Thursday, January 23, 2014

Evidence that countries became democracies because of Protestant missionaries

In essence, [sociologist Robert] Woodberry was digging into one of the great enigmas of modern history: why some nations develop stable representative democracies...

In search of answers, Woodberry traveled to West Africa in 2001. Setting out one morning on a dusty road in Lomé, the capital of Togo, Woodberry headed for the University of Togo's campus library. He found it sequestered in a 1960s-era building. The shelves held about half as many books as his personal collection. The most recent encyclopedia dated from 1977. Down the road, the campus bookstore sold primarily pens and paper, not books.

"Where do you buy your books?" Woodberry stopped to ask a student.

"Oh, we don't buy books," he replied. "The professors read the texts out loud to us, and we transcribe."

Across the border, at the University of Ghana's bookstore, Woodberry had seen floor-to-ceiling shelves lined with hundreds of books, including locally printed texts by local scholars. Why the stark contrast?

The reason was clear: During the colonial era, British missionaries in Ghana had established a whole system of schools and printing presses. But France, the colonial power in Togo, severely restricted missionaries. The French authorities took interest in educating only a small intellectual elite. More than 100 years later, education was still limited in Togo. In Ghana, it was flourishing. ...

While studying the Congo, Woodberry made one of his most dramatic early discoveries. Congo's colonial-era exploitation was well known... In French Congo, the atrocities passed without comment or protest, aside from one report in a Marxist newspaper in France. But in Belgian Congo, the abuses aroused the largest international protest movement since the abolition of slavery.

Why the difference? Working on a hunch, Woodberry charted mission stations all across the Congo. Protestant missionaries, it turned out, were allowed only in the Belgian Congo. Among those missionaries were two British Baptists named John and Alice Harris who took photographs of the atrocities... With evidence in hand, they traveled through the United States and Britain to stir up public pressure and, along with other missionaries, helped raise an outcry against the abuses. ...

To convince skeptics, however, Woodberry needed more than case studies. Anyone could find the occasional John and Alice Harris or John Mackenzie, discard the Nathan Prices, and assemble a pleasing mosaic. But Woodberry was equipped to do something no one else had done: to look at the long-term effect of missionaries using the wide-angle lens of statistical analysis. ...

"I was shocked," says Woodberry. "It was like an atomic bomb.
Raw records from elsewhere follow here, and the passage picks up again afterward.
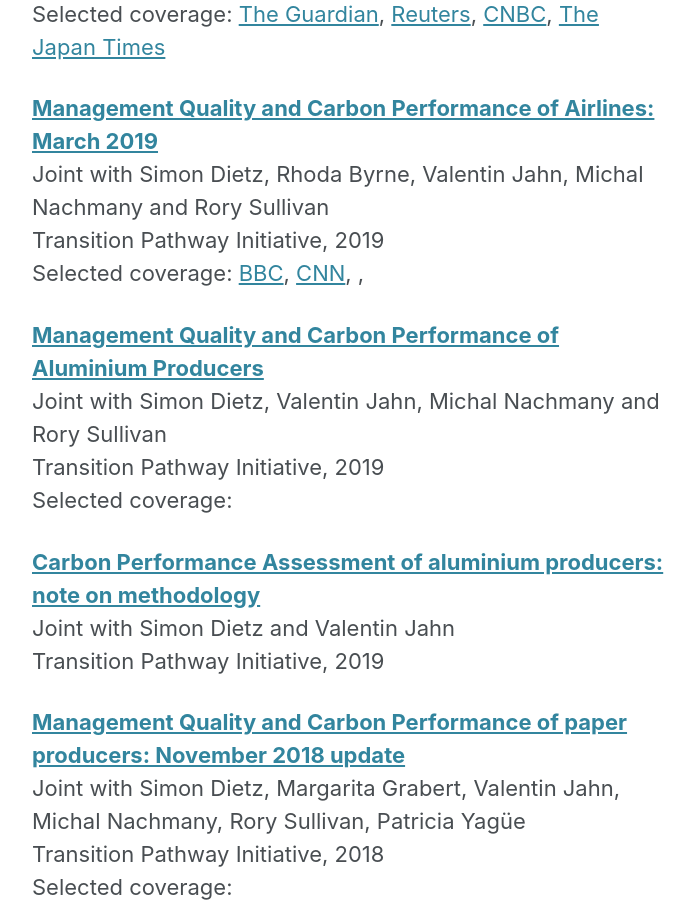
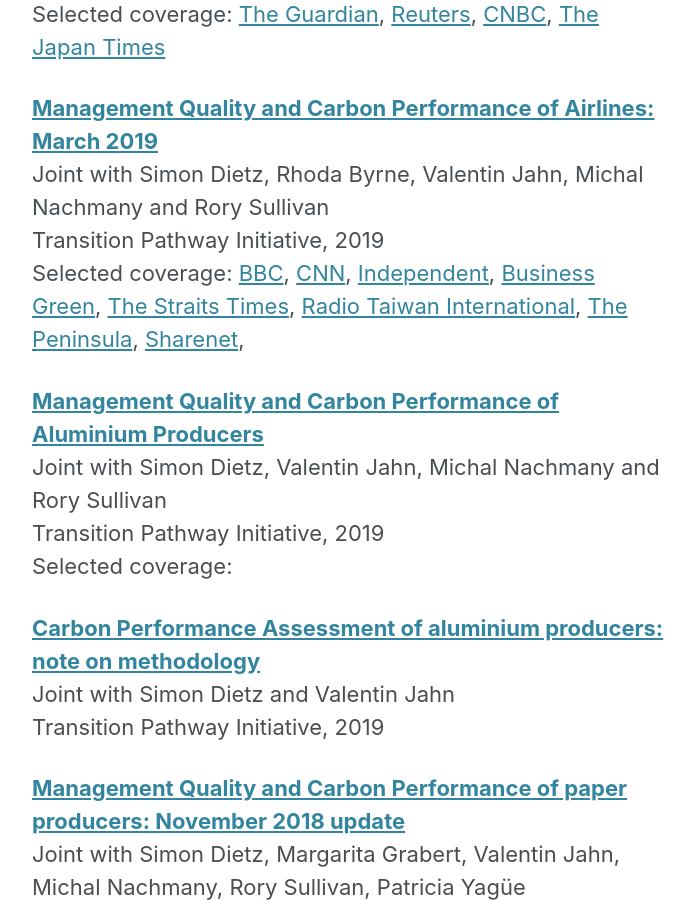
Before and after one commit to JolienNoels/joliennoels.github.io, a Jekyll site: the page built from _pages/research.md, in a window 1280 px wide and 900 px high, scrolled down 1197 px. Shown: the whole window, without its empty margins (290-985 px from the left). Built offline with Jekyll 4.4.1, drawn with Linux system fonts in a browser that asks for light colours; cached includes are drawn as plain includes; nearby versions of some CDN libraries.

Commit message:
Update research.md

```diff
--- a/_pages/research.md
+++ b/_pages/research.md
@@ -32,7 +32,7 @@
 **[Management Quality and Carbon Performance of Airlines: March 2019](http://www.lse.ac.uk/GranthamInstitute/tpi/wp-content/uploads/2019/03/Management-quality-and-carbon-performance-of-airlines-040319-1730.pdf)**
   Joint with Simon Dietz, Rhoda Byrne, Valentin Jahn, Michal Nachmany and Rory Sullivan
   Transition Pathway Initiative, 2019
-  Selected coverage: [BBC](https://www.bbc.com/news/science-environment-47460958), [CNN](https://www.cnn.com/2019/03/05/business/airlines-climate-change-emissions/index.html), [](), []()
+  Selected coverage: [BBC](https://www.bbc.com/news/science-environment-47460958), [CNN](https://www.cnn.com/2019/03/05/business/airlines-climate-change-emissions/index.html), [Independent](https://www.independent.co.uk/news/business/news/worlds-top-20-airlines-climate-change-commitments-a8807746.html), [Business Green](https://www.businessgreen.com/bg/news/3072031/airlines-under-pressure-to-act-on-emissions), [The Straits Times](https://www.straitstimes.com/world/airlines-stall-in-tackling-climate-change-investor-group), [Radio Taiwan International](https://www.rti.org.tw/news/view/id/2013457), [The Peninsula](https://www.thepeninsulaqatar.com/article/05/03/2019/Airlines-stall-in-tackling-climate-change---investor-group), [Sharenet](https://www.sharenet.co.za/news/Airlines_stall_in_tackling_climate_change__investor_group/a94d841976cbbde80ef4f3f868ee6493), []()
 
 **[Management Quality and Carbon Performance of Aluminium Producers](http://www.lse.ac.uk/GranthamInstitute/tpi/wp-content/uploads/2019/03/Management-quality-and-carbon-performance-of-aluminium-producers.pdf)**
   Joint with Simon Dietz, Valentin Jahn, Michal Nachmany and Rory Sullivan
```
The impact of missions on global democracy was huge." ...

He notes that most missionaries didn't set out to be political activists. Locals associated Christianity with their colonial abusers, so in order to be effective at evangelizing, missionaries distanced themselves from the colonists. They campaigned against abuses for personal, practical reasons as well as humanitarian ones. ...

If all souls were equal before God, everyone would need to access the Bible in their own language. They would also need to know how to read.

"They focused on teaching people to read," says Dana Robert, director of the Center for Global Christianity and Mission at Boston University. "That sounds really basic, but if you look worldwide at poverty, literacy is the main thing that helps you rise out of poverty. Unless you have broad-based literacy, you can't have democratic movements."

As Woodberry observes, although the Chinese invented printing 800 years before Europeans did, in China the technology was used mostly for elites. Then Protestant missionaries arrived in the 19th century and began printing tens of thousands of religious texts, making those available to the masses, and teaching women and other marginalized groups how to read. Not until then did Asian authorities start printing more widely.

Pull out a map, says Woodberry, point to any place where "conversionary Protestants" were active in the past, and you'll typically find more printed books and more schools per capita.
--Andrea Palpant Dilley, Christianity Today, on the worldly legacy of Protestant missionaries